The Kremlin announced Saturday that the mutiny had ended after Wagner chief Yevgeny Prigozhin agreed to leave Russia for Moscow-allied Belarus.
Little is known about what happened in Voronezh region on Saturday, where Russia said the army was deployed and led “combat” operations.
A huge unexplained fire raged at an oil depot in the city during the mutiny.
“The movement of Wagner units through the Voronezh region is ending,” Voronezh governor Alexander Gusev said.
The movement “is running normally and without incidents,” Gusev added, saying travel restrictions imposed during Saturday’s operation against the mutiny will be lifted once “the situation is finally resolved.”
Gusev said authorities will inform residents about compensation for damage and thanked them for their “endurance, firmness and reason”.
On Saturday, he had called for people in Voronezh to stay at home and expressed support for President Vladimir Putin.
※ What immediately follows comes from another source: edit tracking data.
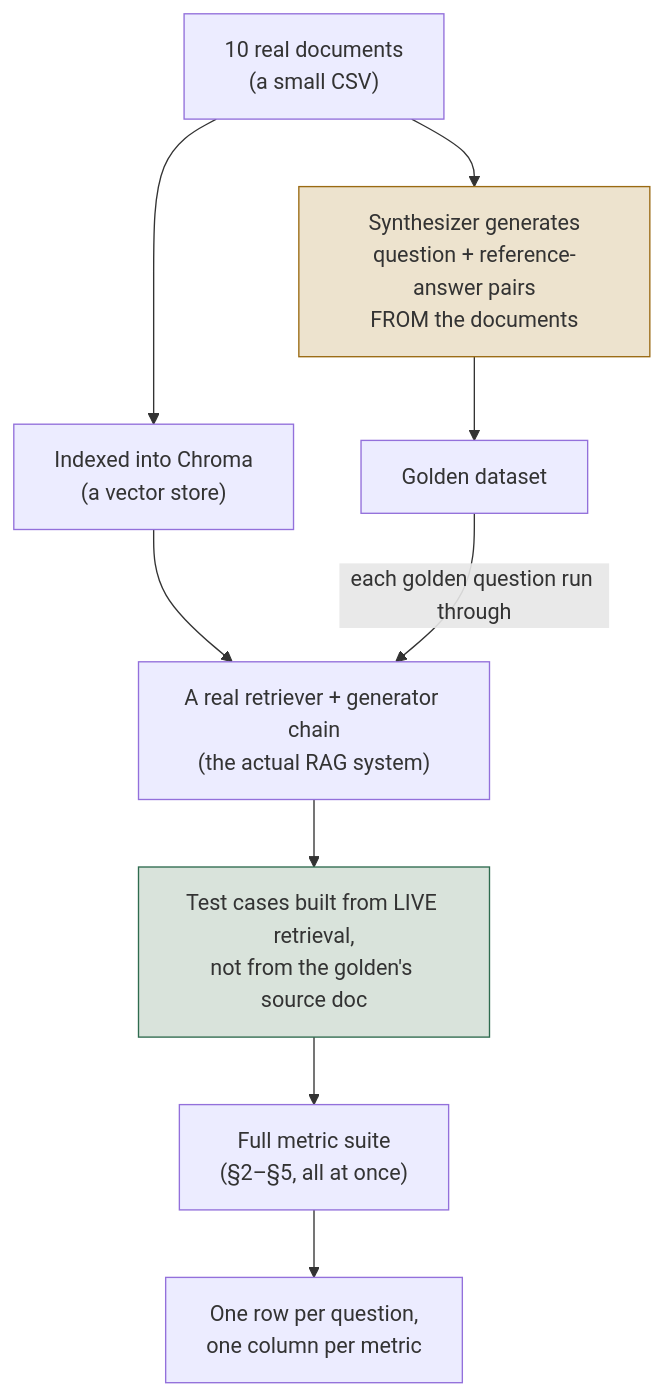
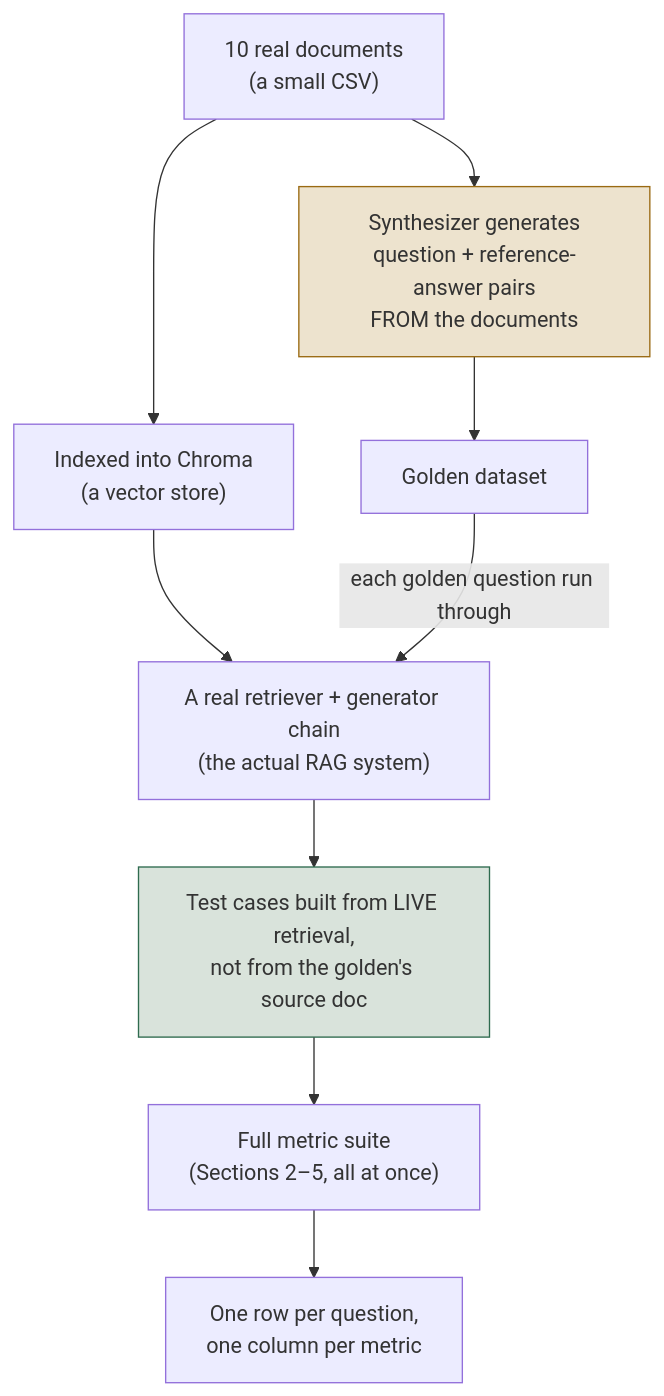
One commit to Sourav692/Agent_Evaluation_Demystified changed the sixth of 6 diagrams in docs/roadmap-explainers/01-rag-retrieval-and-generation.md. Above: the diagram before and after it, drawn with Mermaid. The commit also changed other lines of this file and 1 other file, not shown here.

First line of the commit message:
docs(explainers): say "Section N" for this page's own sections

````diff
--- a/docs/roadmap-explainers/01-rag-retrieval-and-generation.md
+++ b/docs/roadmap-explainers/01-rag-retrieval-and-generation.md
@@ -608,14 +608,14 @@
 ```mermaid
 flowchart TD
     D["10 real documents<br/>(a small CSV)"] --> IDX["Indexed into Chroma<br/>(a vector store)"]
     IDX --> RC["A real retriever + generator chain<br/>(the actual RAG system)"]
     D --> SYN["Synthesizer generates<br/>question + reference-answer pairs<br/>FROM the documents"]
     SYN --> GOLD["Golden dataset"]
     GOLD -->|"each golden question run through"| RC
     RC --> TC["Test cases built from LIVE retrieval,<br/>not from the golden's source doc"]
-    TC --> SUITE["Full metric suite<br/>(§2–§5, all at once)"]
+    TC --> SUITE["Full metric suite<br/>(Sections 2–5, all at once)"]
     SUITE --> TABLE["One row per question,<br/>one column per metric"]
 
     style SYN fill:#EDE3CE,stroke:#9A6A12
     style TC fill:#D9E3DB,stroke:#2F6B4F
 ```
````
Other Russian southern regions and areas on the way to Moscow, where the fighters said they would get to, began lifting restrictions imposed during the dramatic rebellion.
In southern Rostov-on-Don, where Wagner took an army HQ, train and bus stations started working normally and road restrictions were lifted, authorities said Sunday.
In Moscow, however, a “counter-terrorist operation regime” was still in force.